By Dave Ongie, News Editor
Dennis Baxter, manager of the river and reservoir compliance monitoring program for the TVA, spent some time out on Boone Lake last Wednesday afternoon with his colleagues surveying the fish population in the rising waters of the reservoir.
What he saw was beyond encouraging. As an electrofishing boat crawled through the water and emitted an electrical current that brought stunned fish bobbing to the surface, it was apparent the fish population in Boone Lake has continued to hold its own during an extended drawdown made necessary by the Boone Dam Project.
Not only were older fish visible, a strong group of younger fish – a result of last year’s spawn – are present in large enough numbers to set the stage for some amazing fishing in the years to come.
“It’s going to be an explosion of game fish,” Baxter told the News & Neighbor on Thursday. “We’re excited in the next couple years watching the population. We’re seeing great year classes. That means it’s going to be great fishing.”
The results of the latest fish survey have to come as a sigh of relief for the biologists at the TVA who have been partnering with personnel at the Tennessee Wildlife Resource Agency to monitor the health of Boone Lake during repairs to the dam.

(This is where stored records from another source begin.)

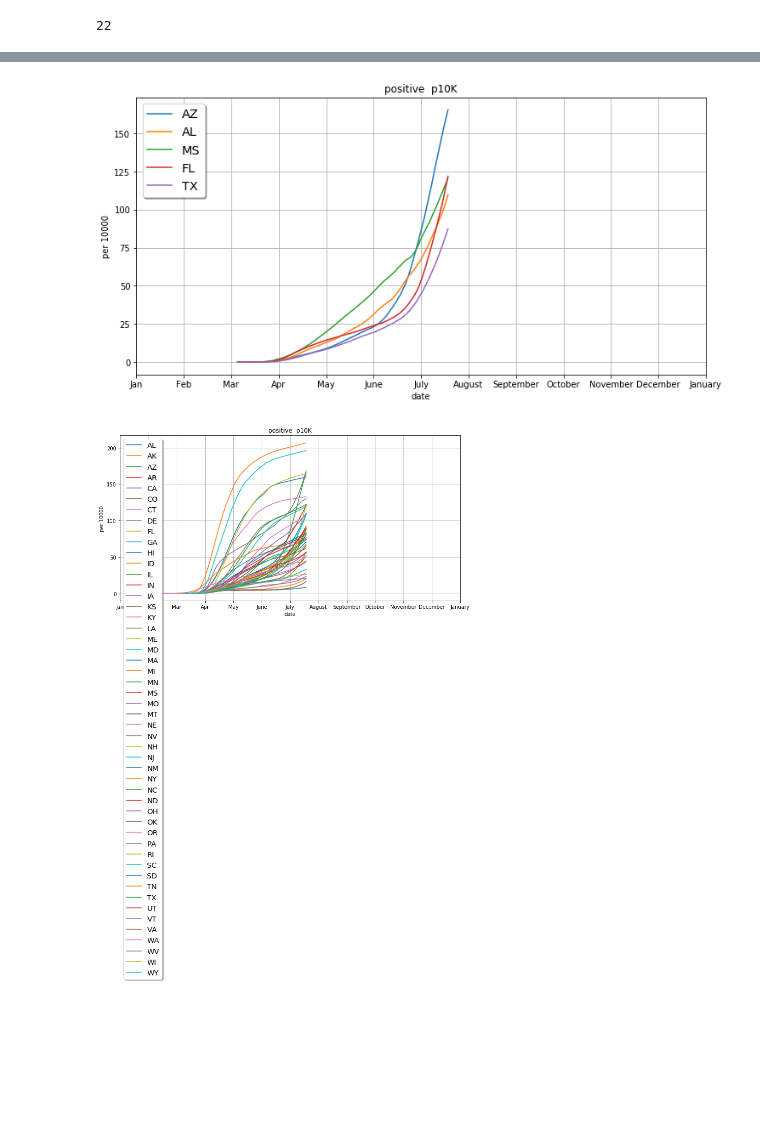
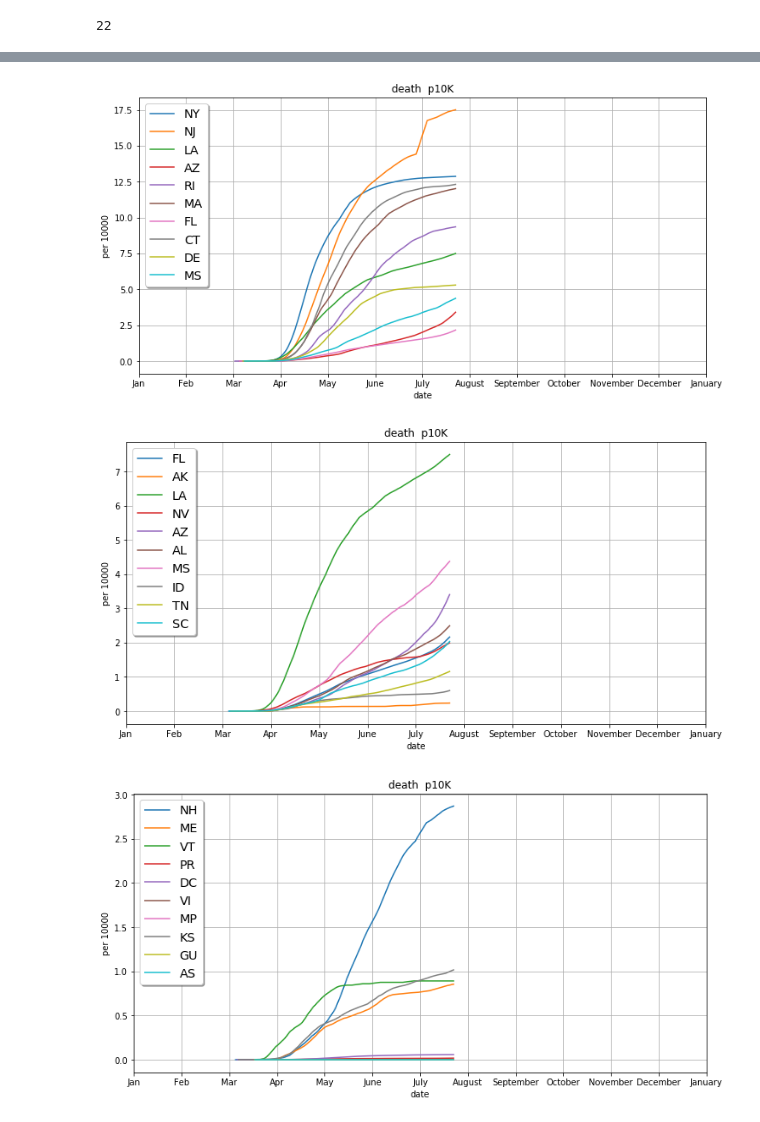
Before and after one commit to tjhickey724/covid19demo, a Jupyter notebook: Covid19RegionalAnalysis.ipynb, the cells around one changed output, grey strips where cells are left out. Saved outputs shown, nothing was run; the diff lists cells and outputs as text; code cells hidden in the pictures; blank space fills up the shorter version.

```diff
--- a/Covid19RegionalAnalysis.ipynb
+++ b/Covid19RegionalAnalysis.ipynb
@@ -151,9 +169,14 @@ rankstates = sorted([(round(10000*getField(d,f)/statePop(d['state']),2),d['state
 highestCases = [d[1] for d in rankstates]
 highestCases[:10]
 rankstates[:10]
-def getHighest(field):
-    rankstates = sorted([(round(10000*getField(d,f)/statePop(d['state']),2),d['state'],d['death']) for d in cdata[0] if d['date'] == 20200715],reverse=True)
+def getHighest(field,date):
+    rankstates = sorted([(round(10000*getField(d,field)/statePop(d['state']),2),d['state'],d['death']) for d in cdata[0] if d['date'] == date],reverse=True)
     highest = [d[1] for d in rankstates]
     return highest
-highestCases = getHighest(f)
+def getHighestData(field,date):
+    rankstates = sorted([(round(10000*getField(d,field)/statePop(d['state']),5),d['state'],getField(d,field)) for d in cdata[0] if d['date'] == date],reverse=True)
+    return rankstates
+highestCases = getHighest('positive',20200716)[:10]
+fastestCases = getHighest('positiveIncrease',20200716)[:10]
+getHighestData('positiveIncrease',20200716)[:10]
 # %% [output]
@@ -170,5 +193,5 @@ highestCases = getHighest(f)
 # %%
-z = getStateData('MA','hospitalizedCurrently')
+z = getStateData('MA','positiveIncrease')
 #plt.plot([x[0] for x in z],[x[1] for x in z])
 def plotItems(items,field):
     plt.plot([x[0] for x in items],[x[1] for x in items],label=field)
@@ -184,9 +207,21 @@ def weeklyAvg(L):
         newL += [(x[0],sum(week)/7)]
     return newL
 
+def averageData(L,k):
+    """ average data over k days"""
+    week = [0]*k
+    newL=[]
+    for x in L:
+        week = week[1:]+[x[1]]
+        newL += [(x[0],sum(week)/k)]
+    return newL
+
 def collectData(states,field,options):
+
     perCapita = options['perCapita'] if 'perCapita' in options else False
     averageByWeek = options['averageByWeek'] if 'averageByWeek' in options else False
+    if averageByWeek == True:
+        averageByWeek=7
     pop=0
     for st in states:
         pop += statePop(st)
@@ -204,8 +239,10 @@ def collectData(states,field,options):
         z = [(dayOfPandemic[d[0]],d[1]*10000/pop) for d in z]
     else:
         z = [(dayOfPandemic[d[0]],d[1]) for d in z]
+
+
     if averageByWeek:
-        z = weeklyAvg(z)
+        z = averageData(z,averageByWeek)
 
     return z
 
@@ -232,3 +269,5 @@ def collectData2(states,field,perCapita):
         z = [(dayOfPandemic[d[0]],d[1]) for d in z]
 
     return z
+
+collectData(states,'positiveIncrease',{'perCapita':False,'averageByWeek':28})
@@ -475,7 +533,8 @@ northWest = ['WY','MT','ID','OR','WA','AK']
 
 highestR = ['AZ','TX','FL','MS','CA','SC','LA','AL','GA']
 
-
+highestCases = getHighest('positive',20200716)
+fastestCases = getHighest('positiveIncrease',20200716)
 
 
 perCapita=True
@@ -483,12 +542,12 @@ averageByWeek=True
 
 plt.rcParams['figure.figsize'] = [12, 6]
 #fig, ax = plt.subplots()
-field = 'positive'
+#field = 'positive'
 #field = 'positiveIncrease'
 #field = 'deathIncrease'
 #field = "hospitalizedCurrently"
 #field = "hospitalizedCumulative"
-#field = "death"
+field = "death"
 #field = "positive"
 #field = "hospitalized"
 #field = "inIcuCurrently"
@@ -500,7 +559,8 @@ field = 'positive'
 
 options = {'perCapita':perCapita,'averageByWeek':averageByWeek}
 
-for region in [northEast,midAtlantic,southEast,southWest,midWest,west,northWest,highestR,highestCases[:5],states]:
+for region in [northEast,midAtlantic,southEast,southWest,midWest,west,northWest,
+               highestR,highestCases[:10],fastestCases[:10],fastestCases[-10:]]:
   fig, ax = plt.subplots()
   for x in region:
     #plotItems(collectData([x],field,options),x)
@@ -511,9 +571,9 @@ for region in [northEast,midAtlantic,southEast,southWest,midWest,west,northWest,
        title=field+" "+(" p10K" if perCapita else " raw"))
     plt.xlabel('date')
     plt.xticks([0,30,60,90,120,150,180,210,240,270,300,330,360],'Jan Feb Mar Apr May June July August September October November December January'.split(' '))
-    #plt.yticks(np.arange(-0.25,0.35,step=0.05))
+    #plt.yticks(np.arange(-0.4,0.8,step=0.1))
     legend = ax.legend(loc='upper left', shadow=True, fontsize='x-large')
     ax.grid()
     flag = x
-    fig.savefig("plot_"+flag+field+("_p10k" if perCapita else "_raw")+".png")
+    #fig.savefig("plot_"+flag+field+("_p10k" if perCapita else "_raw")+".png")
 # %% [output]
@@ -528,2 +588,3 @@ for region in [northEast,midAtlantic,southEast,southWest,midWest,west,northWest,
-[figure, old version]
+[figure, new version]
-[figure, old version]
+[figure, new version]
+[figure, added]
```
Also changed, not shown: parts of 12 cells of this notebook, 4 other files.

Aquatic life has been monitored twice a year since a sinkhole was discovered in the embankment at Boone Dam back in Oct. 2014, which kick-started an eight-year project aimed at shoring up the dam and allowing the reservoir to return to full-pool. TVA biologist Jon Michael Mollish and water resource specialist Shannon O’Quinn have worked tirelessly to ensure fish monitoring efforts that extend back to 1991 have remained as accurate as possible.
This spring, the reservoir has been allowed to rise to levels not seen in nearly seven years as the repairs are tested. If all goes well, Boone Lake is expected to return to normal operations next year. What should follow is a boom in fishing that already has folks as far away as Chattanooga asking Baxter when Boone Lake will be ready.
“Once the word is out, people will come from everywhere to fish that,” Baxter said, adding that a blend of stripers, bass, trout and even some walleye offer a variety that will be attractive to anglers. “You have a mixed bag there that can draw a lot of anglers staying in the motels, eating in the restaurants, buying the tackle and the fuel – it will be an economic boom.”
That is music to the ears of those who own the marinas and other businesses that have struggled to survive through the extended drawdown. But the anticipated boom in fishing did not happen by accident.
While the water was down, the TVA and TWRA partnered on projects to help enhance the habitat fish would eventually reclaim once the water level came back up. Fish-friendly vegetation was planted, and concrete “reef balls” were placed to help encourage strong spawns. If all that isn’t enough, the TWRA plans to resume regularly scheduled stocking, which will only add to the natural spawn already occurring in the reservoir.
Boone Lake isn’t officially scheduled to resume normal operations until next year, but folks are likely to see the reservoir at or near traditional summer pool in the months ahead as testing continues on the repairs. That will likely draw more people to Boone Lake to fish, swim and boat, and Baxter had some reminders with that in mind.
First, he recommended that boaters slow down and be courteous on the water. Floating debris is always a hazard on Boone Lake, but it could be more common this year given the amount of time logs and other items had to accumulate on the lakebed during the drawdown.
“Make sure you have a clear path in front of you when you’re driving, and obey the safe boating rules in your TWRA digest,” he said, adding that lifejackets are a must. “I wear mine all the time, and I’m a rescue diver. I know enough to put that thing on because if I fall unconscious, I will drown.”